The Broken Empire Trilogy: A Brief Review
|Cover of the final book in the series.|
This summer I read The Broken Empire trilogy (2011-2013) by Mark Lawrence. I enjoyed the futuristic-medieval setting and the irreverent Jorg, but I appreciated most Lawrence’s faithfulness to his art.
Prince Honorous Jorg Ancrath watched as his mother and younger brother were killed in front of him at age nine. He leaves his father's castle, intent on revenge, with a band of thugs - brothers by the blood of their victims. By age thirteen, he is their leader, and he plans to b king by 15, and to take the title Emperor shortly afterward. To Jorg, life and death are a game, and he cannot lose. Even against dark magic and betrayal his will and his wits never waver.
Lawrence spun an interesting setting without allowing his story to get bogged down by world-building. The result is a thought-provoking locale that supports the story. The reader is slowly led to understand that Jorg’s world is our world after a future catastrophe. The technological advancements of that world and their impact on Jorg’s time period remain relevant to the story and lend credibility to the tale. While the idea of a future people succeeding in making human desires matter more in the world resulting in the manifestation of magic and religious power based on human will is not wholly original, it is well crafted here.
Jorg is an anti-hero. He is utterly lacking in morals or ethics. He generally kills anyone he dislikes, even if they are members of his own band of thugs, and his crimes when the story begins include not only murder, but pillaging, theft, and rape as well. I think you would be hard pressed to argue that he changes a great deal over the course of the trilogy.
However, Lawrence has used the traditional fantasy device of fate to encourage his readers to invest in his corrupt protagonist. Jorg will win, no matter the odds, no matter the ethical implications, and readers want to see how. This kind of assurance about the end result allows the reader to suspend the worrying of their own conscience, and yet Jorg’s willingness to risk all and do all to win continues to surprise as the reader is unlikely to be themselves a debase little monster enough to expect it.

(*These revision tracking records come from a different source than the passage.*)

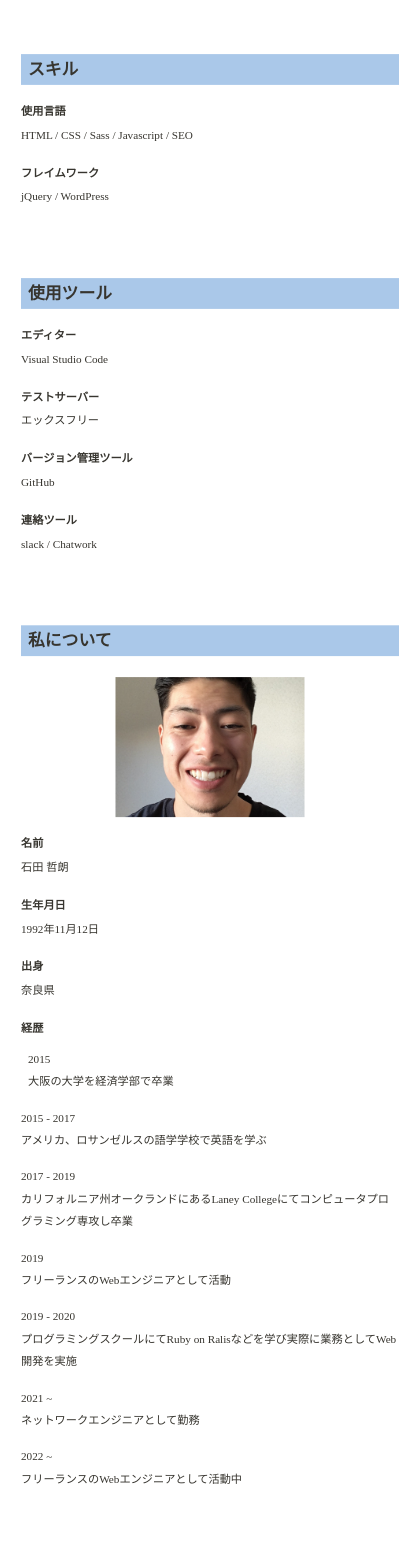
Repository: tetishi/my-portfolio
Page: index.html
An editor plug-in stored every save of this project. The page is shown before and after a run of saves, followed by the edit.
The browser window is 600 px wide. The pictures show the part of the page from y = 3725 to 5965 px (the page is 5965 px tall before and 5955 px after), at 70% of full size.
The style sheet was rebuilt from its Sass, Less or Tailwind sources for each picture, by a compiler version that may differ from the author's.

Above is the page before, as saved 2023-07-08 23:56:24.

### index.html
<!DOCTYPE html>
<html lang="ja">

<head>
    <meta name="robots" content="noindex">
    <meta charset="UTF-8">
    <meta name="viewport" content="width=device-width, initial-scale=1.0">
    <meta http-equiv="X-UA-Compatible" content="ie=edge">
    <meta property="og:title" content="ここにタイトル入れてください" />
    <meta property="og:type" content="website" />
    <meta property="og:url" content="#" />
    <meta property="og:image" content="#" />
    <meta property="og:site_name" content="" />
    <meta property="og:description" content="ここには説明文を入れてください" />
    <title>ポートフォリオ</title>
    <link rel="stylesheet" href="reset.css">
    <link rel="stylesheet" href="style.css">
    <link rel="icon" href="img/favicon.ico">

</head>

<body>
    <header>

    </header>

    <main>

        <section>
            <!-- ここ記入 -->
            <h1>ポートフォリオ<br class="d-none">（石田 哲朗）</h1>
            <p>お忙しい中 ご覧頂きありがとうございます。</p>
            <p>以下、過去の作品でございます。</p>
            <!-- ここ記入 -->
            <!-- <p>ベーシック認証がかかっているものは<br>ID aaa<br>パスワード aaa<br> です。</p> -->
        </section>
        <section>

            <h2>過去の作品</h2>
            <h3 class="sub-tit">LP作成</h3>

            <!-- １作品目 -->
            <div class="work">
                <!-- サイトのイメージ写真を入れます -->
                <picture>
                    <source srcset="img/munchkin.webp" type="image/webp">
                    <img src="img/munchkin.png">
                </picture>
                <!-- ここ記入 -->
                <p class="work_tit">MUNCHKIN</p>
                <!-- ここ記入 -->
                <p class="work_link"><a target="_blank" rel="noopener noreferrer" href="https://tetishi.github.io/munchkin2/">MUNCHKINへのリンク</a></p>
                <p class="details">＊担当業務</p>
                <p>コーディング</p>
                <p class="details">＊制作期間</p>
                <!-- ここ記入 -->
                <p>1週間</p>
                <p class="details">＊説明</p>
                <!-- ここ記入 -->
                <p>XDのデザインを元にHTML5, CSS3, jQueryを使いレスポンシブ対応のデザインカンプとして作成しました。jQueryによるアニメーション効果あり（ハンバーガーメニュー、スクロールボタン）</p>
            </div>

            <!-- 　２作品目 -->
            <div class="work">
                <!-- サイトのイメージ写真を入れます -->
                <picture>
                    <source srcset="img/start.webp" type="image/webp">
                    <img src="img/start.png">
                </picture>
                <!-- ここ記入 -->
                <p class="work_tit">START</p>
                <!-- ここ記入 -->
                <p class="work_link"><a target="_blank" rel="noopener noreferrer" href="https://tetishi.github.io/">STARTへのリンク</a></p>
                <p class="details">＊担当業務</p>
                <p>コーディング</p>
                <p class="details">＊制作期間</p>
                <!-- ここ記入 -->
                <p>1週間</p>
                <p class="details">＊説明</p>
                <!-- ここ記入 -->
                <p>XDのデザインを元にHTML5, CSS3, jQueryを使いレスポンシブ対応のデザインカンプとして作成しました。jQueryによるアニメーション効果あり（ハンバーガーメニュー）</p>
            </div>

            <!-- 　3作品目 -->
            <div class="work">
                <!-- サイトのイメージ写真を入れます -->
                <picture>
                    <source srcset="img/wdc.webp" type="image/webp">
                    <img src="img/wdc.png">
                </picture>
                <!-- ここ記入 -->
                <p class="work_tit">WDC</p>
                <!-- ここ記入 -->
                <p class="work_link"><a target="_blank" rel="noopener noreferrer" href="https://tetishi.github.io/wdc/">WDCへのリンク</a></p>
                <p class="details">＊担当業務</p>
                <p>コーディング</p>
                <p class="details">＊制作期間</p>
                <!-- ここ記入 -->
                <p>2週間</p>
                <p class="details">＊説明</p>
                <!-- ここ記入 -->
                <p>XDのデザインを元にHTML5, CSS3, jQueryを使いレスポンシブ対応のデザインカンプとして作成しました。jQueryによるアニメーション効果あり（ページ内スクロールボタン、トップに戻るボタン）</p>
            </div>

            <!-- 　4作品目 -->
            <div class="work">
                <!-- サイトのイメージ写真を入れます -->
                <picture>
                    <source srcset="img/cresta-design.webp" type="image/webp">
                    <img src="img/cresta-design.png">
                </picture>
                <!-- ここ記入 -->
                <p class="work_tit">Cresta Design</p>
                <!-- ここ記入 -->
                <p class="work_link"><a target="_blank" rel="noopener noreferrer" href="https://tetishi.github.io/cresta-design/">Cresta Designへのリンク</a></p>
                <p class="details">＊担当業務</p>
                <p>コーディング</p>
                <p class="details">＊制作期間</p>
                <!-- ここ記入 -->
                <p>2週間</p>
                <p class="details">＊説明</p>
                <!-- ここ記入 -->
                <p>XDのデザインを元にHTML5, CSS3, jQueryを使いレスポンシブ対応のデザインカンプとして作成しました。jQueryによるアニメーション効果あり（ハンバーガーメニュー、ページ内スクロールボタン）</p>
            </div>



            <!-- <h3 class="sub-tit">コーポレイトサイト作成</h3> -->
            <!-- <div class="work"> -->
                <!-- サイトのイメージ写真を入れます -->
                <!-- <picture>
                    <source srcset="img/#" type="image/webp">
                    <img src="img/#">
                </picture> -->
                <!-- ここ記入 -->
                <!-- <p class="work_tit">ここに作品のタイトルを入れます</p> -->
                <!-- ここ記入 -->
                <!-- <p class="work_link"><a target="_blank" rel="noopener noreferrer" href="#">ここにリンクを入れます</a></p>
                <p class="details">＊担当業務</p>
                <p>コーディング</p>
                <p class="details">＊制作期間</p> -->
                <!-- ここ記入 -->
                <!-- <p>○週間</p>
                <p class="details">＊説明</p> -->
                <!-- ここ記入 -->
                <!-- <p>ここに説明文を入れます</p>
            </div> -->


        </section>
        <section>
            <h2>スキル</h2>
            <h3 class="info-tit">使用言語</h3>
            <p>HTML / CSS / Sass / Javascript / SEO </p>
            <h3 class="info-tit">フレイムワーク</h3>
            <p>jQuery / WordPress</p>
        </section>
        <section>
            <h2>使用ツール</h2>
            <h3 class="info-tit">エディター</h3>
            <p>Visual Studio Code</p>
            <h3 class="info-tit">テストサーバー</h3>
            <p>エックスフリー</p>
            <h3 class="info-tit">バージョン管理ツール</h3>
            <p>GitHub</p>
            <h3 class="info-tit">連絡ツール</h3>
            <p>slack / Chatwork</p>
        </section>
        <section>
            <h2>私について</h2>
            <!-- 自分の写真を入れます -->
            <img class="people" src="img/myself.jpeg">
            <h3 class="info-tit">名前</h3>
            <!-- ここ記入 -->
            <p>石田 哲朗</p>
            <h3 class="info-tit">生年月日</h3>
            <!-- ここ記入 -->
            <p>1992年11月12日</p>
            <h3 class="info-tit">出身</h3>
            <!-- ここ記入 -->
            <p>奈良県</p>
            <h3 class="info-tit">経歴</h3>
            <!-- ここ記入 -->
            <ul class="carrier-list">
                <li class="carrier-item">
                    <p class="carrier-year">2015</p>
                    <p class="carrier-content">大阪の大学を経済学部で卒業</p>
                </li>
                <li class="carrier-item">
                    <p class="carrier-year">2015 - 2017</p>
                    <p class="carrier-content">アメリカ、ロサンゼルスの語学学校で英語を学ぶ</p>
                </li>
                <li class="carrier-item">
                    <p class="carrier-year">2017 - 2019</p>
                    <p class="carrier-content">カリフォルニア州オークランドにあるLaney Collegeにてコンピュータプログラミング専攻し卒業</p>
                </li>
                <li class="carrier-item">
                    <p class="carrier-year">2019</p>
                    <p class="carrier-content">フリーランスのWebエンジニアとして活動</p>
                </li>
                <li class="carrier-item">
                    <p class="carrier-year">2019 - 2020</p>
                    <p class="carrier-content">プログラミングスクールにてRuby on Ralisなどを学び実際に業務としてWeb開発を実施</p>
                </li>
                <li class="carrier-item">
                    <p class="carrier-year">2021 ~</p>
                    <p class="carrier-content">ネットワークエンジニアとして勤務</p>
                </li>
                <li class="carrier-item">
                    <p class="carrier-year">2022 ~</p>
                    <p class="carrier-content">フリーランスのWebエンジニアとして活動中</p>
                </li>
            </ul>
        </section>



    </main>

    <footer>

    </footer>

</body>

</html>

### reset.css
/*
html5doctor.com Reset Stylesheet
v1.6.1
Last Updated: 2010-09-17
Author: Richard Clark - http://richclarkdesign.com
Twitter: @rich_clark
*/

html,
body,
div,
span,
object,
iframe,
h1,
h2,
h3,
h4,
h5,
h6,
p,
blockquote,
pre,
abbr,
address,
cite,
code,
del,
dfn,
em,
img,
ins,
kbd,
q,
samp,
small,
strong,
sub,
sup,
var,
b,
i,
dl,
dt,
dd,
ol,
ul,
li,
fieldset,
form,
label,
legend,
table,
caption,
tbody,
tfoot,
thead,
tr,
th,
td,
article,
aside,
canvas,
details,
figcaption,
figure,
footer,
header,
hgroup,
menu,
nav,
section,
summary,
time,
mark,
audio,
video {
    margin: 0;
    padding: 0;
    border: 0;
    outline: 0;
    font-size: 100%;
    vertical-align: baseline;
    background: transparent;
}

body {
    line-height: 1;
}

article,
aside,
details,
figcaption,
figure,
footer,
header,
hgroup,
menu,
nav,
section {
    display: block;
}

nav ul {
    list-style: none;
}

blockquote,
q {
    quotes: none;
}

blockquote:before,
blockquote:after,
q:before,
q:after {
    content: '';
    content: none;
}

a {
    margin: 0;
    padding: 0;
    font-size: 100%;
    vertical-align: baseline;
    background: transparent;
}


/* change colours to suit your needs */

ins {
    background-color: #ff9;
    color: #000;
    text-decoration: none;
}


/* change colours to suit your needs */

mark {
    background-color: #ff9;
    color: #000;
    font-style: italic;
    font-weight: bold;
}

del {
    text-decoration: line-through;
}

abbr[title],
dfn[title] {
    border-bottom: 1px dotted;
    cursor: help;
}

table {
    border-collapse: collapse;
    border-spacing: 0;
}


/* change border colour to suit your needs */

hr {
    display: block;
    height: 1px;
    border: 0;
    border-top: 1px solid #cccccc;
    margin: 1em 0;
    padding: 0;
}

input,
select {
    vertical-align: middle;
}


/*end reset css*/

### style.scss
$main-color: #AAC8E9;
img {
    width: 100%;
}

h1,
h2,
h3,
p {
    color: #37352F;
}

a {
    color: #7A7975;
}

h1 {
    font-size: 2.5rem;
    margin-bottom: 50px;
}

h2 {
    background-color: $main-color;
    font-size: 1.5rem;
    padding: 10px;
    margin-top: 100px;
}

p {
    line-height: 2;
}

.d-flex {
    display: flex;
}

.d-none {
    display: none;
}

.d-block {
    display: block;
}

header {
    height: 50px;
    width: 100%;
    position: fixed;
    top: 0;
    background-color: #ffffff;
    margin-bottom: 50px;
    display: flex;
    align-items: center;
    .logo {
        width: 150px;
    }
}

.header-inner {
    width: 90%;
    margin: 0 auto;
}

main {
    max-width: 800px;
    width: 80%;
    margin: 150px auto;
}

.sub-tit {
    margin-top: 70px;
    margin-bottom: -60px;
}

.info-tit {
    margin: 30px 0 10px 0;
}

.work {
    width: 90%;
    margin: 0 auto;
    margin-top: 100px;
    img {
        max-height: 300px;
        object-fit: contain;
        margin: 0 auto;
        margin-bottom: 30px;
        display: block;
    }
    .d-flex img {
        max-width: 450px;
        width: 70%;
    }
}

.details {
    margin-top: 30px;
}

.people {
    height: 200px;
    width: 20%;
    object-fit: cover;
    margin-top: 50px;
}

.carrier-item {
    display: flex;
    .carrier-year {
        white-space: nowrap;
        width: 20%;
    }
    .carrier-content {
        width: 80%;
    }
}

@media all and (max-width:650px) {
    main {
        width: 90%;
        margin: 100px auto;
    }
    .d-flex {
        display: block;
    }
    .d-none {
        display: block;
    }
    .d-block {
        display: none !important;
    }
    h1 {
        font-size: 2rem;
    }
    .people {
        display: block;
        width: 50%;
        margin: 0 auto;
        margin-top: 30px;
    }
    // .carrier-list {
    //     list-style-type: disc;
    // }
    .carrier-item {
        display: block;
        padding: 10px 0;
        &:first-of-type {
            padding: 10px;
        }
        // list-style-type: disc;
        .carrier-year {
            // list-style-type: disc;
            width: 100%;
        }
        .carrier-content {
            width: 100%;
        }
    }
}

After the next 3 saves:
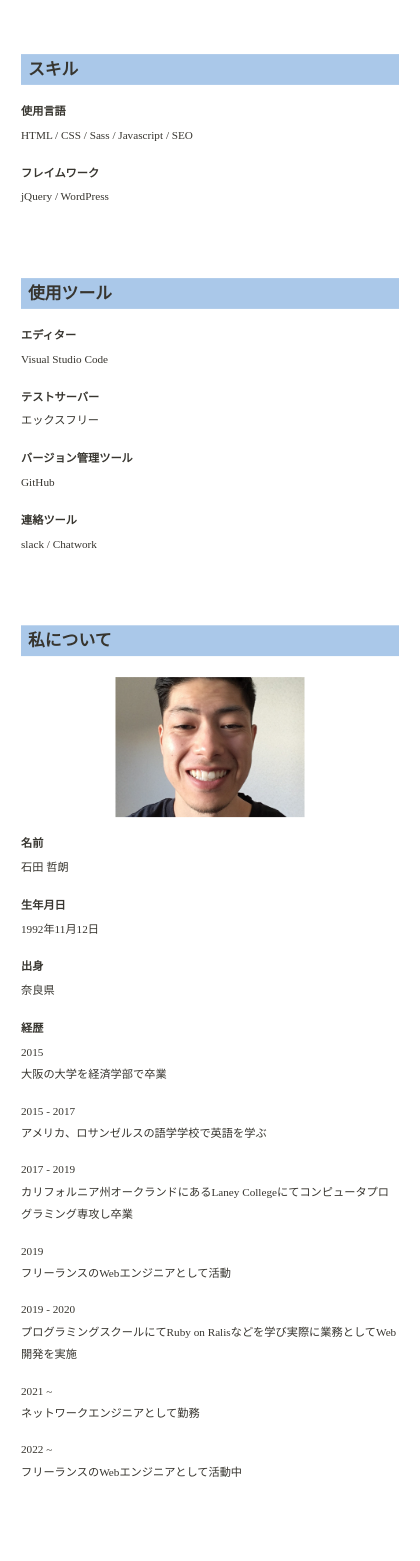
The 3 saves are shown as one change because they came seconds apart.
The last was saved 13 s later.
--- a/style.scss
+++ b/style.scss
@@ -145,7 +145,7 @@ main {
         display: block;
         padding: 10px 0;
         &:first-of-type {
-            padding: 10px;
+            padding: 0 0 10px;
         }
         // list-style-type: disc;
         .carrier-year {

Of course, we ourselves cannot go riding through a kingdom killing anyone who rubs our fur the wrong way and force our way into political power past a disapproving father, mind control, necromancy, and amnesia. Oh, and a number of perfectly nice people. But it is a kind of entertainment to root for someone who can and who you are certain will succeed one way or another.
I also greatly appreciated Lawrence’s comments at the end of the trilogy, explaining why he would not continue to write stories about Jorg. He strikes me as a writer who understands that choosing what not to write is just as important. As a result, his main character is clearly developed throughout the trilogy because Lawrence does not need to maintain a recognizable character throughout a drawn-out series. Furthermore, the story ends with a satisfying element of finality that other fantasy series lack, as authors try to leave themselves open to continuing the story.